8.            The background of the HDP’s growth is the failure of the PKK’s guerilla strategy. The PKK was founded in 1978 under the leadership of Abdullah Öcalan. Its program was based on a fusion of the Maoist variation of Stalinism and Kurdish nationalism. Instead of focusing of organizing and mobilizing the working class, the PKK adopted a guerilla strategy and waged an armed struggle for an independent Kurdish state. After the failure of the guerrilla struggle and the capture of Öcalan in 1999, the leadership abandoned its version of Stalinism and led the party along a new political road – petty-bourgeois reformism which Öcalan calls “Democratic Confederalism.” Öcalan led the PKK to abandon the call for an independent Kurdistan and open negotiations with the AKP government. In 2013, the PKK declared a ceasefire agreement and began slowly withdrawing its fighters to the region of Kurdistan in northern Iraq.

9.            Hence, the growth of the HDP is a product of the PKK’s turn towards integration into the capitalist political system of Turkey. While various leftists uncritically support the HDP, Marxists need to take a principled and revolutionary position. The RCIT states that the HDP is neither a socialist party nor does it have an orientation towards the working class. The HDP leadership’s lack of principles became obvious immediately after the elections when it called for a coalition government formed by itself together with the bourgeois chauvinist CHP and the fascist MHP! The HDP is, however, a petty-bourgeois party representing the oppressed Kurdish nation and their desire for national self-determination. For this reason – and only for this reason – socialists should give critical support to the HDP at elections and combine this with demands for the party to seriously mobilize for mass struggles as well as criticize the HDP leadership for its orientation.
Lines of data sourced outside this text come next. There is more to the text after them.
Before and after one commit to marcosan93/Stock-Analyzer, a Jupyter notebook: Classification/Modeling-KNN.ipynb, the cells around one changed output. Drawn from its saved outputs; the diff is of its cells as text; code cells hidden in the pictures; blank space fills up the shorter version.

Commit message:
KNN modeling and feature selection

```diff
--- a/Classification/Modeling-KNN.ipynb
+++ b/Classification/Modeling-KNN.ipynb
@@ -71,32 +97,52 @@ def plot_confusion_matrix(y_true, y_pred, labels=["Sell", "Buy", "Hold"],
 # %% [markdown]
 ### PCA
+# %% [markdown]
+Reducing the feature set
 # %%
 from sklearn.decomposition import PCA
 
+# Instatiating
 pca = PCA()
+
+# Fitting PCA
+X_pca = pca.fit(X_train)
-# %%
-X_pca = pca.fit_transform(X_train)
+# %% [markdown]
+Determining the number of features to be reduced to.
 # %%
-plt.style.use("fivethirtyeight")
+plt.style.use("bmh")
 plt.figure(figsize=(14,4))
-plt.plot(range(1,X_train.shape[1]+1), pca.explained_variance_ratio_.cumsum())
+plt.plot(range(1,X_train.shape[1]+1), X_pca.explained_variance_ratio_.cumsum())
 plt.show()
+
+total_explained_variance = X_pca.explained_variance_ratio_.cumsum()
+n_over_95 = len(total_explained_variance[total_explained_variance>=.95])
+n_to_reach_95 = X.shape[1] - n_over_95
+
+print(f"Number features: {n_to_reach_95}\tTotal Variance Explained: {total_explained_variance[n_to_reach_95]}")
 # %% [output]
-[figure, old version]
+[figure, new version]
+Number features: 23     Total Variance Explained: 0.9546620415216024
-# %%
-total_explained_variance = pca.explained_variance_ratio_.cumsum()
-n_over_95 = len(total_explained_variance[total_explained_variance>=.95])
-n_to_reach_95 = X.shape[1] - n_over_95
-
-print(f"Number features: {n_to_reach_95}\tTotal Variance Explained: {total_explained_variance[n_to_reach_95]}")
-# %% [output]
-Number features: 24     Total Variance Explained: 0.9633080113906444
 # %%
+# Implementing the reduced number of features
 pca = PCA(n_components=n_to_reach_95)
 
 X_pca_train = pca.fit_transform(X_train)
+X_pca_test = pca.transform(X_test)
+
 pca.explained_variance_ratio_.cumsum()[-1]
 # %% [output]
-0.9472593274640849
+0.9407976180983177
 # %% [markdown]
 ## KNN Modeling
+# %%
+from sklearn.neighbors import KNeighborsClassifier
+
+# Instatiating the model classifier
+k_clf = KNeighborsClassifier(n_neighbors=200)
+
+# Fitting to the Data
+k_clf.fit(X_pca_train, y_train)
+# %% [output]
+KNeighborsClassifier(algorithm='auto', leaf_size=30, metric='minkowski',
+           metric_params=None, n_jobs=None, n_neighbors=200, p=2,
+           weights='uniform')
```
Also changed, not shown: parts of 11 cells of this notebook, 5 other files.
10.          The HDP is attempting to widen its support and to reach Turkish voters, in particular the liberal middle class layers. Were it not for the fact that the HDP is based on the oppressed Kurds, we in the RCIT would not call for any kind of support for this party. Thus, while we do call for critical support for the HDP if new elections are held , we warn that just as the leaders of this party relinquished the demand for self determination for the Kurds, they will abandon any demands they currently make in the interest of the workers.

11.          What is needed is a different party: a multi-national Bolshevik type party – composed of Turks, Kurds, and other national minorities – that will work towards the unification of the working class in the struggle for a socialist revolution. A party that will struggle for a free red Kurdistan in the framework of a socialist federation of the Middle East. The RCIT calls upon socialists in Turkey to join us in order to build such a party!


International Secretariat of the RCIT